HISTORY 

 

The oldest known Sweet Iced Tea recipe was published in 1879 by Marion Cabell Tyree. Due to the heat, sweet iced tea is particularly popular in the South (of USA) and it usually comes in a pitcher for quick refill. [1] The drink was quickly promoted and became well-known throughout North America from being the best drink for the hot summer during the 1904 St. Louis World’s Fair. [2]

 

According to Tyree’s recipe, she used green tea in her sweet iced tea. [3] See recipe below:

"Ice Tea. - After scalding the teapot, put into it one quart of boiling water and two teaspoonfuls green tea. If wanted for supper, do this at breakfast. At dinner time, strain, without stirring, through a tea strainer into a pitcher. Let it stand till tea time and pour into decanters, leaving the sediment in the bottom of the pitcher. Fill the goblets with ice, put two teaspoonfuls granulated sugar in each, and pour the tea over the ice and sugar. A squeeze of lemon will make this delicious and healthful, as it will correct the astringent tendency."

However, more black tea recipes were used because of the inexpensive exports from India, Ceylon, South America, and Africa.
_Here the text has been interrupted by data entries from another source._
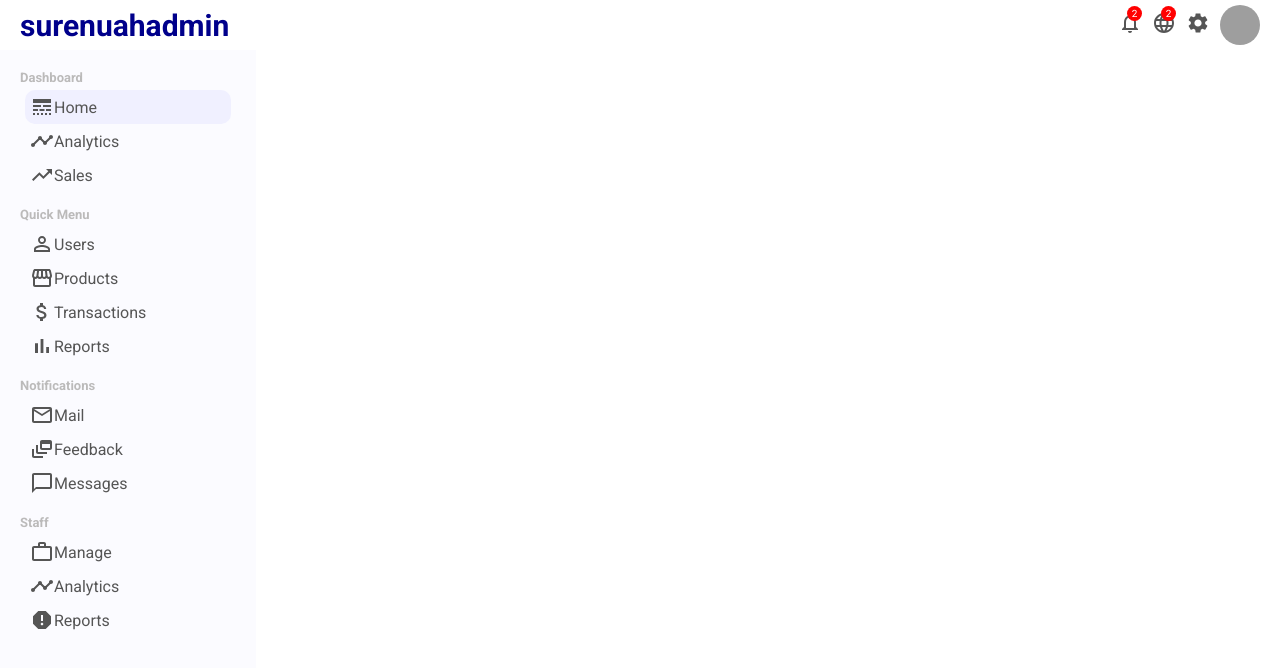
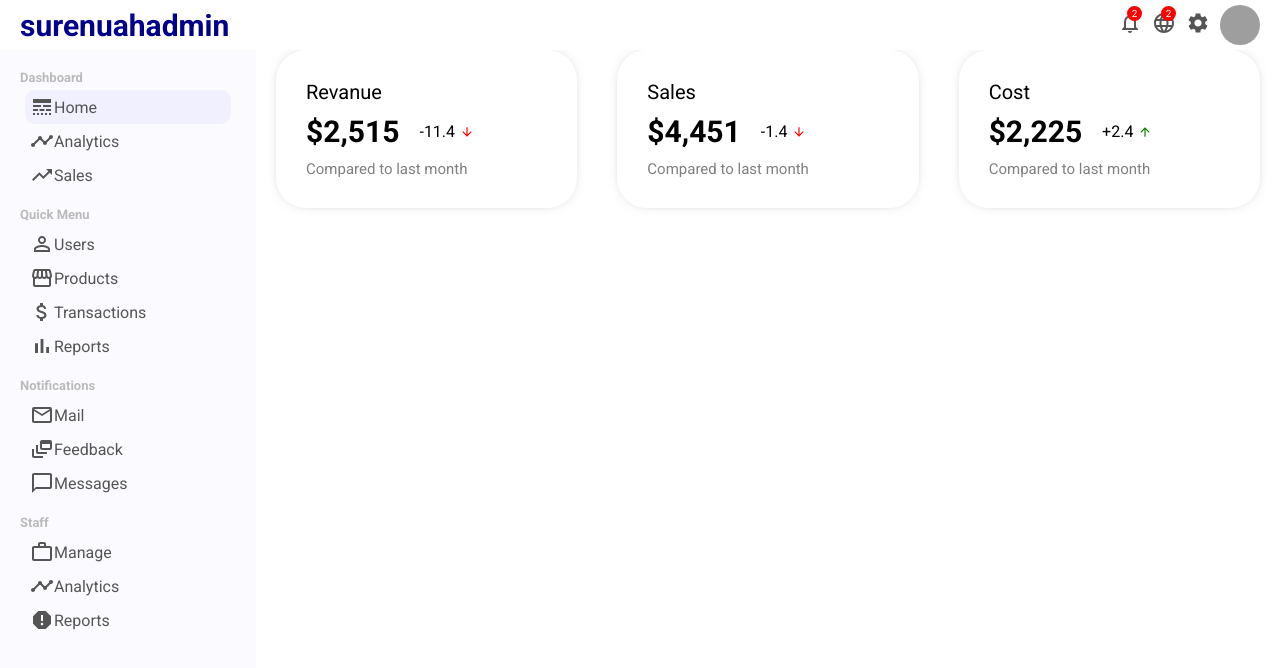
Before and after one commit to Surenuah/admin-dashboard, a React (Create React App) app: page / in a window 1280 px wide. Shown: the top 668 px of the page. Built offline with nearby package versions, Linux system fonts and the light colour scheme; grey boxes are pictures that could not be loaded.

Commit message:
Adding featured component

```diff
--- /dev/null
+++ b/src/components/FeaturedInfo/FeaturedInfo.jsx
@@ -0,0 +1,41 @@
+import './featuredInfo.scss';
+import {ArrowDownward, ArrowUpward} from "@material-ui/icons";
+
+function FeaturedInfo() {
+    return (
+        <div className='featured'>
+            <div className='featured-item'>
+                <span className="featured-title">Revanue</span>
+                <div className='featured-money-container'>
+                    <span className="featured-money">$2,515</span>
+                    <span className="featured-money-rate">
+                        -11.4 <ArrowDownward className='featured-icon negative'/>
+                    </span>
+                </div>
+                <span className="featured-sub">Compared to last month</span>
+            </div>
+            <div className="featured-item">
+                <span className="featured-title">Sales</span>
+                <div className="featured-money-container">
+                    <span className="featured-money">$4,451</span>
+                    <span className="featured-money-rate">
+                        -1.4 <ArrowDownward className='featured-icon negative'/>
+                    </span>
+                </div>
+                <span className="featured-sub">Compared to last month</span>
+            </div>
+            <div className='featured-item'>
+                <span className="featured-title">Cost</span>
+                <div className="featured-money-container">
+                    <span className="featured-money">$2,225</span>
+                    <span className="featured-money-rate">
+                        +2.4 <ArrowUpward className='featured-icon'/>
+                    </span>
+                </div>
+                <span className="featured-sub">Compared to last month</span>
+            </div>
+        </div>
+    )
+}
+
+export default FeaturedInfo;
--- /dev/null
+++ b/src/components/FeaturedInfo/featuredInfo.scss
@@ -0,0 +1,51 @@
+.featured {
+  width: 100%;
+  display: flex;
+  justify-content: space-between;
+
+  .featured-item {
+    flex: 1;
+    margin: 0 20px;
+    padding: 30px;
+    border-radius: 30px;
+    cursor: pointer;
+    -webkit-box-shadow: 0 0 15px -10px rgba(0, 0, 0, 0.75);
+    box-shadow: 0 0 15px -10px rgba(0, 0, 0, 0.75);
+
+    .featured-title {
+      font-size: 20px;
+    }
+
+    .featured-money-container {
+      margin: 10px 0;
+      display: flex;
+      align-items: center;
+
+      .featured-money {
+        font-size: 30px;
+        font-weight: 600;
+      }
+
+      .featured-money-rate {
+        display: flex;
+        align-items: center;
+        margin-left: 20px;
+
+        .featured-icon {
+          font-size: 14px;
+          margin-left: 5px;
+          color: green;
+
+          &.negative {
+            color: red;
+          }
+        }
+      }
+    }
+
+    .featured-sub {
+      font-size: 15px;
+      color: gray;
+    }
+  }
+}
--- a/src/pages/Home/Home.jsx
+++ b/src/pages/Home/Home.jsx
@@ -1,9 +1,10 @@
 import './home.scss';
+import FeaturedInfo from "../../components/FeaturedInfo/FeaturedInfo";
 
 function Home() {
     return (
         <div className='home'>
-
+            <FeaturedInfo />
         </div>
     )
 }
```
Also changed, not shown: src/components/Chart/Chart.jsx (added), src/components/Chart/chart.scss (added).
During World War II, the major sources of green tea were cut off from the US due to anti-Japanese sentiment at the time and black tea became the dominant tea for Americans. [4]


In 2008, McDonald’s added their own sweet tea recipe onto their menu nation-wide. [5] Even UK tea brand, Lipton, massive produce sweet ice tea with various flavors. [6]

Lipton Brand Sweet Iced Tea

Photo by 76969036@N02 / CC BY

Sweet Iced Tea in Tall Cup (front) and in Pitcher (back)

Photo by preppybyday / CC BY

Tea drinking was likely to begin during the Shang Dynasty (1600 BC–1046 BC) in Yunnan, China for medicinal purposes. The first recorded drinking of tea was dated back to the 10th century BC China. The first tea monograph was written by a Chinese writer, Lu Yu, during the Tang dynasty around 760 CE. The book was called The Classic of Tea ("Chajing" in Chinese) and it introduces tea drinking in ten chapters. [3]

 

Tea was first introduced to Portuguese priests and merchants in China during the 16th century CE. Catherine of Braganza (a Portuguese princess), wife of King Charles II of England, took the tea habit to Great Britain around 1660, but tea was not widely consumed in Britain until the 18th century. In the beginning, tea was a luxury item only for special occasions, such as religious festivals, wakes, and domestic work gatherings such as quiltings.

 

In Britain and Ireland, tea had become an everyday beverage for all levels of society by the late 19th century when Indian tea began to arrive Europe in large quantities.

Shinno (Shennong)

Photo by nagualdesign

Sweet Iced Tea was and still a common drink for most Americans. Over time this tea had been popularized and manufactured worldwide from large tea brands and companies. Sweet Iced Tea's recipe can be as simple as it sounds: add sweetener and ice into tea. Other types of variety can be mixed with fruits such as lemon, orange, and pineapple. Sometimes people add a little bit of baking soda to take bitterness out of the black tea.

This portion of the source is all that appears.